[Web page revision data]

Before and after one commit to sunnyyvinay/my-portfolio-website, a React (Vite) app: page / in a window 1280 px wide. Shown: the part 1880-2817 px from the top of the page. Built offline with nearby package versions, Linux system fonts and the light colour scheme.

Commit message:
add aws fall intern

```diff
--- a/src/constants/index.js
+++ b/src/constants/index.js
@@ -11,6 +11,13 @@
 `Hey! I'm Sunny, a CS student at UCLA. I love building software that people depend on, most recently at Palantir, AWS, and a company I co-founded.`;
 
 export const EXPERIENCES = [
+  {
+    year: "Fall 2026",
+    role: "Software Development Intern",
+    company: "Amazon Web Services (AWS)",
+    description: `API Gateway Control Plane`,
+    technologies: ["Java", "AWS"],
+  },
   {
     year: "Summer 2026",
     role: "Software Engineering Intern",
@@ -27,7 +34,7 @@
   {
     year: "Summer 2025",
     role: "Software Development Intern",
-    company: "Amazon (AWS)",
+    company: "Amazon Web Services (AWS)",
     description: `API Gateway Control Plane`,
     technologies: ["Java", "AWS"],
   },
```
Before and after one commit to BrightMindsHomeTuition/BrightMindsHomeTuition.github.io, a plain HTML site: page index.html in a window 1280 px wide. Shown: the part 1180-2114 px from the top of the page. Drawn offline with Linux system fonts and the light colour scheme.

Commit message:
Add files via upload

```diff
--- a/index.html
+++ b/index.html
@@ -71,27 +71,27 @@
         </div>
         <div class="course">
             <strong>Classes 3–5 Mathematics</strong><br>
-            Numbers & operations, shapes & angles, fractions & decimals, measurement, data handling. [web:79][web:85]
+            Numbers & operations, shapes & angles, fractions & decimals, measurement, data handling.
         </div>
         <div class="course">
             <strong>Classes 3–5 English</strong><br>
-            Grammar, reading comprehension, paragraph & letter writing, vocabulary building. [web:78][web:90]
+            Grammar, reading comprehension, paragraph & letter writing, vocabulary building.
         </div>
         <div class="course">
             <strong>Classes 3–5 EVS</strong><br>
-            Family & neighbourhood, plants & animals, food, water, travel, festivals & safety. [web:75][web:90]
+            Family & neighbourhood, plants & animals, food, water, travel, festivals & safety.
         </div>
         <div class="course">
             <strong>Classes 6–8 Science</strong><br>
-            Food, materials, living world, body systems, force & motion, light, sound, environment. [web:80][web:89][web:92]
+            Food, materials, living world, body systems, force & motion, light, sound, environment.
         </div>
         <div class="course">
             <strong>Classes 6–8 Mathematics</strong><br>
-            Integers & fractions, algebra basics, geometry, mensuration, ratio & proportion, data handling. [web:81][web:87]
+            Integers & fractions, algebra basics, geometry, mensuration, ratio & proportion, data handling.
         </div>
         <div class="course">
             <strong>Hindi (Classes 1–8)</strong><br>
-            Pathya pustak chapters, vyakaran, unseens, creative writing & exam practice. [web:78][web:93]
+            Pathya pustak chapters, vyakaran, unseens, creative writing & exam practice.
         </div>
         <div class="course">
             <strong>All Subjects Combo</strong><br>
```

_EXERCISE DETAILS_. I need each of the entries above printed again exactly.

_RESPONSE BOX_.
Before and after one commit to sunnyyvinay/my-portfolio-website, a React (Vite) app: page / in a window 1280 px wide. Shown: the part 1880-2817 px from the top of the page. Built offline with nearby package versions, Linux system fonts and the light colour scheme.

Commit message:
add aws fall intern

```diff
--- a/src/constants/index.js
+++ b/src/constants/index.js
@@ -11,6 +11,13 @@
 `Hey! I'm Sunny, a CS student at UCLA. I love building software that people depend on, most recently at Palantir, AWS, and a company I co-founded.`;
 
 export const EXPERIENCES = [
+  {
+    year: "Fall 2026",
+    role: "Software Development Intern",
+    company: "Amazon Web Services (AWS)",
+    description: `API Gateway Control Plane`,
+    technologies: ["Java", "AWS"],
+  },
   {
     year: "Summer 2026",
     role: "Software Engineering Intern",
@@ -27,7 +34,7 @@
   {
     year: "Summer 2025",
     role: "Software Development Intern",
-    company: "Amazon (AWS)",
+    company: "Amazon Web Services (AWS)",
     description: `API Gateway Control Plane`,
     technologies: ["Java", "AWS"],
   },
```
Before and after one commit to BrightMindsHomeTuition/BrightMindsHomeTuition.github.io, a plain HTML site: page index.html in a window 1280 px wide. Shown: the part 1180-2114 px from the top of the page. Drawn offline with Linux system fonts and the light colour scheme.

Commit message:
Add files via upload

```diff
--- a/index.html
+++ b/index.html
@@ -71,27 +71,27 @@
         </div>
         <div class="course">
             <strong>Classes 3–5 Mathematics</strong><br>
-            Numbers & operations, shapes & angles, fractions & decimals, measurement, data handling. [web:79][web:85]
+            Numbers & operations, shapes & angles, fractions & decimals, measurement, data handling.
         </div>
         <div class="course">
             <strong>Classes 3–5 English</strong><br>
-            Grammar, reading comprehension, paragraph & letter writing, vocabulary building. [web:78][web:90]
+            Grammar, reading comprehension, paragraph & letter writing, vocabulary building.
         </div>
         <div class="course">
             <strong>Classes 3–5 EVS</strong><br>
-            Family & neighbourhood, plants & animals, food, water, travel, festivals & safety. [web:75][web:90]
+            Family & neighbourhood, plants & animals, food, water, travel, festivals & safety.
         </div>
         <div class="course">
             <strong>Classes 6–8 Science</strong><br>
-            Food, materials, living world, body systems, force & motion, light, sound, environment. [web:80][web:89][web:92]
+            Food, materials, living world, body systems, force & motion, light, sound, environment.
         </div>
         <div class="course">
             <strong>Classes 6–8 Mathematics</strong><br>
-            Integers & fractions, algebra basics, geometry, mensuration, ratio & proportion, data handling. [web:81][web:87]
+            Integers & fractions, algebra basics, geometry, mensuration, ratio & proportion, data handling.
         </div>
         <div class="course">
             <strong>Hindi (Classes 1–8)</strong><br>
-            Pathya pustak chapters, vyakaran, unseens, creative writing & exam practice. [web:78][web:93]
+            Pathya pustak chapters, vyakaran, unseens, creative writing & exam practice.
         </div>
         <div class="course">
             <strong>All Subjects Combo</strong><br>
```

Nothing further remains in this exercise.